--- START ---

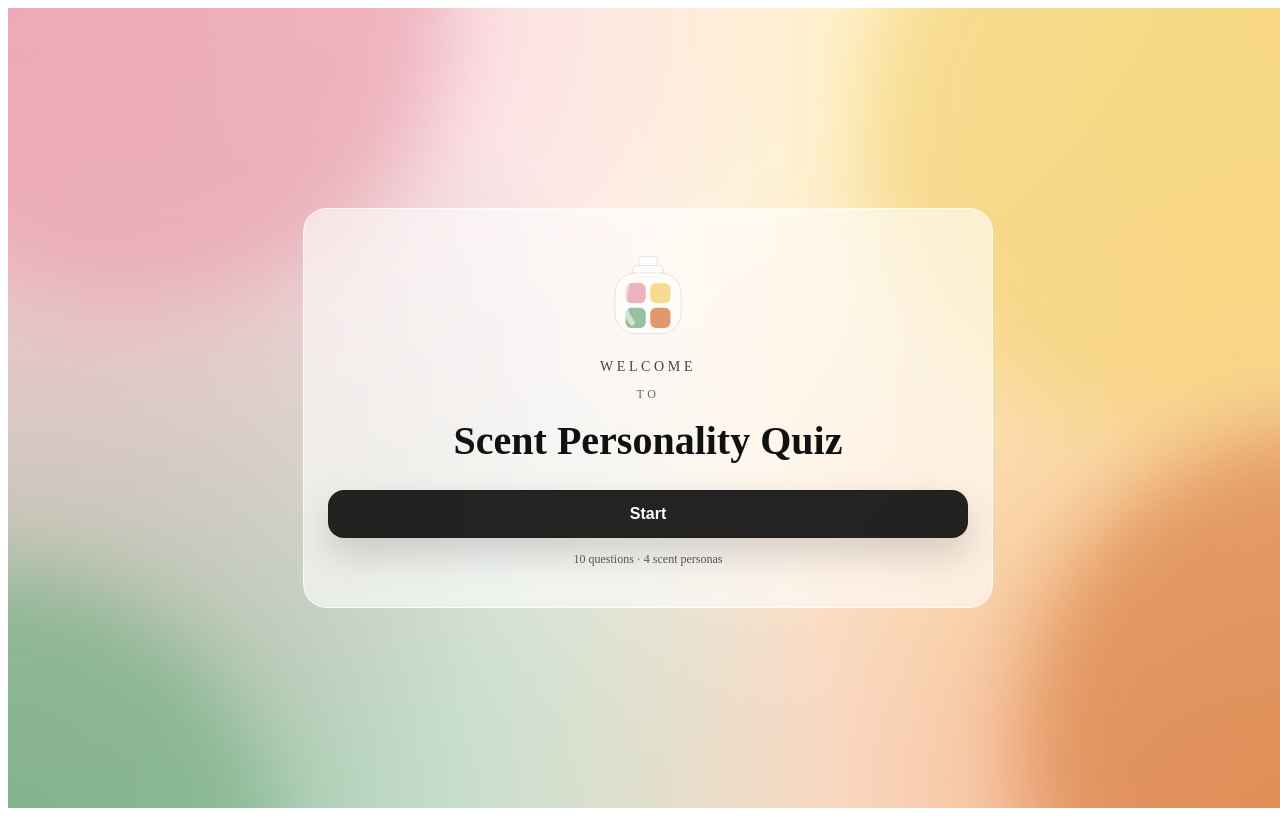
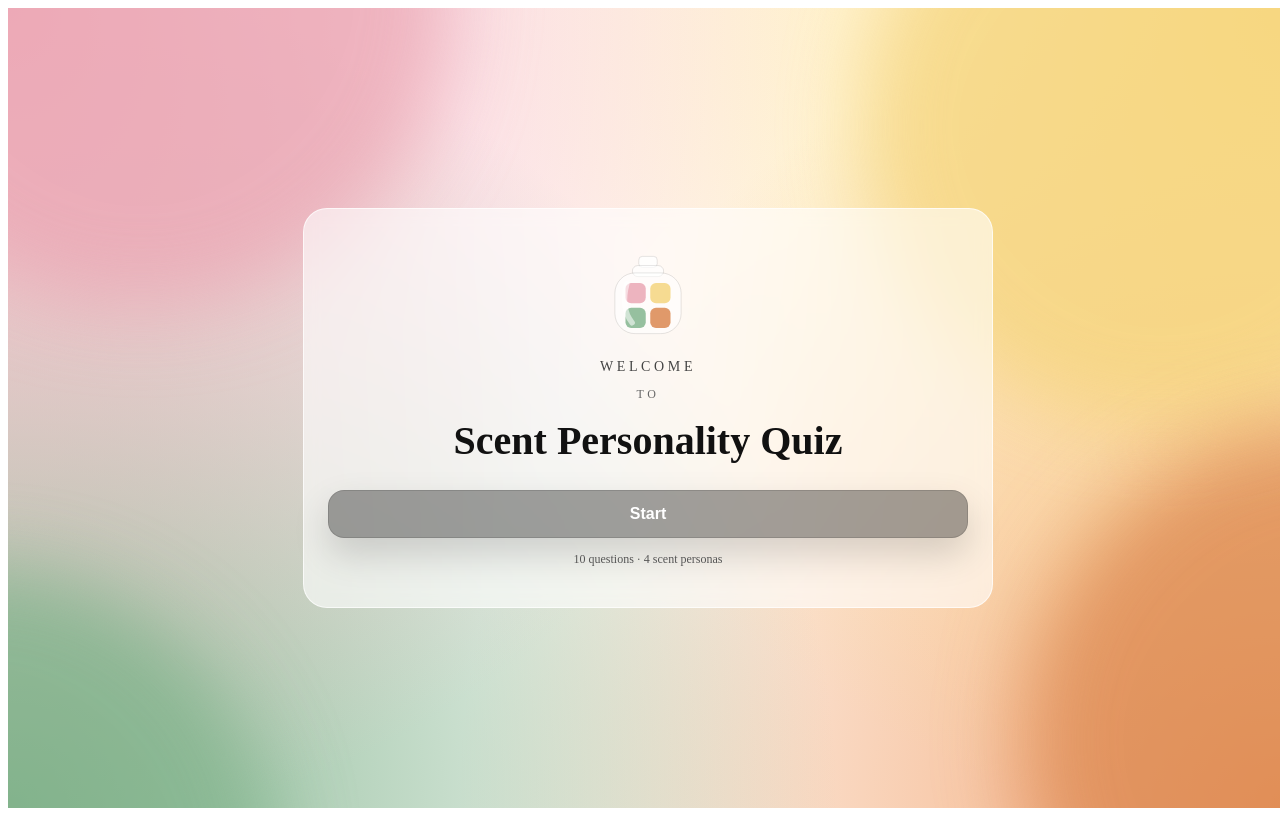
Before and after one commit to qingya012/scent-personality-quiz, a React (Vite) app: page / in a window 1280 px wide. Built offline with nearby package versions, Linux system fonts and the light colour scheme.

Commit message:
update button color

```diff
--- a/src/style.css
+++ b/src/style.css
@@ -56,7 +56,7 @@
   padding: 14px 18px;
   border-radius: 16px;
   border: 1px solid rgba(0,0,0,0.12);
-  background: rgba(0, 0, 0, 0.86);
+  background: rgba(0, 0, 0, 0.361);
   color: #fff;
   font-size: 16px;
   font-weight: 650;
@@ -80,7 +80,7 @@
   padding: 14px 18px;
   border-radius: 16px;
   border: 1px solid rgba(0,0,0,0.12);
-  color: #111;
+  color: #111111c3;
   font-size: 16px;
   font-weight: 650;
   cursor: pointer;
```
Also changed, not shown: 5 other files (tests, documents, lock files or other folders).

--- END ---
--- START ---

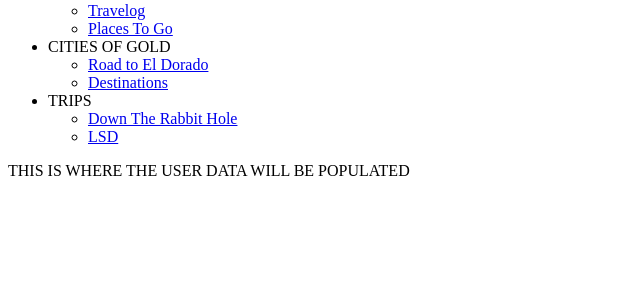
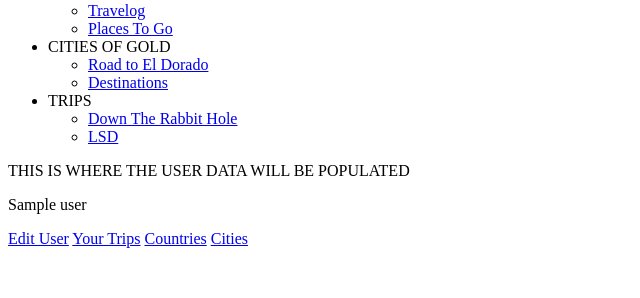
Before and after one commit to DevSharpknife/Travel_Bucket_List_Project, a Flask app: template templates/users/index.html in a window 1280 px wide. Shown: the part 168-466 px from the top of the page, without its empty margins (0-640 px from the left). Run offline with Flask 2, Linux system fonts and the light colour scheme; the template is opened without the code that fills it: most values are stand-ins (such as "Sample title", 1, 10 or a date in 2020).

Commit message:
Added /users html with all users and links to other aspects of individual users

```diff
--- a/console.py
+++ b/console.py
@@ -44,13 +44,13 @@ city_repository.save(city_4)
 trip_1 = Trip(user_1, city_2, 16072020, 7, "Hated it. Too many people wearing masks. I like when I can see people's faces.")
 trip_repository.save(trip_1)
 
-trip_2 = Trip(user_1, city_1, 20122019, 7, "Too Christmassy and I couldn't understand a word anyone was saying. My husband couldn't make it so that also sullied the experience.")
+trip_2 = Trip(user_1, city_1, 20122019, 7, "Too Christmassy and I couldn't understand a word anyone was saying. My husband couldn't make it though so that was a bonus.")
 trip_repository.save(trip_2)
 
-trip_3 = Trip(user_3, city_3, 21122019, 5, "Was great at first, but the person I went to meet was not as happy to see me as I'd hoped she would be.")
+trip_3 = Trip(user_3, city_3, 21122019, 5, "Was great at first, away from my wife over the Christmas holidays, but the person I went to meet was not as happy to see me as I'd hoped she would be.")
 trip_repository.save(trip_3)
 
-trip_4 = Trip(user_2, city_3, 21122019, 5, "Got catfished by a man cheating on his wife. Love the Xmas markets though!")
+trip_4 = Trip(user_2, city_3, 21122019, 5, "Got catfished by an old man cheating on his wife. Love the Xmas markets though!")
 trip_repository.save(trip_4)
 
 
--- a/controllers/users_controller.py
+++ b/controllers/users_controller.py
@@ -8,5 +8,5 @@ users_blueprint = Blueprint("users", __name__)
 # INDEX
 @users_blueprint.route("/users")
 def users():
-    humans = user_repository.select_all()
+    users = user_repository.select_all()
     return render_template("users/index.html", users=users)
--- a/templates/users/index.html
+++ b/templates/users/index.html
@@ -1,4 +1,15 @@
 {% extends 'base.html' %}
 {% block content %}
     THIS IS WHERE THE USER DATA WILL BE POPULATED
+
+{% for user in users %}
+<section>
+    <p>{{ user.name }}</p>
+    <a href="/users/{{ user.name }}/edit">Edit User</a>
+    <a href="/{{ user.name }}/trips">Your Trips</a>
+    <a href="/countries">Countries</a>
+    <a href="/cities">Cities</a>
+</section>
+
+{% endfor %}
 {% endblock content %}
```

--- END ---

■ **PROBLEM STATEMENT**: Check every line of the entries for "save" and report how many lines contain it, without any other words.

■ **RESULT OF THE TASK**: 5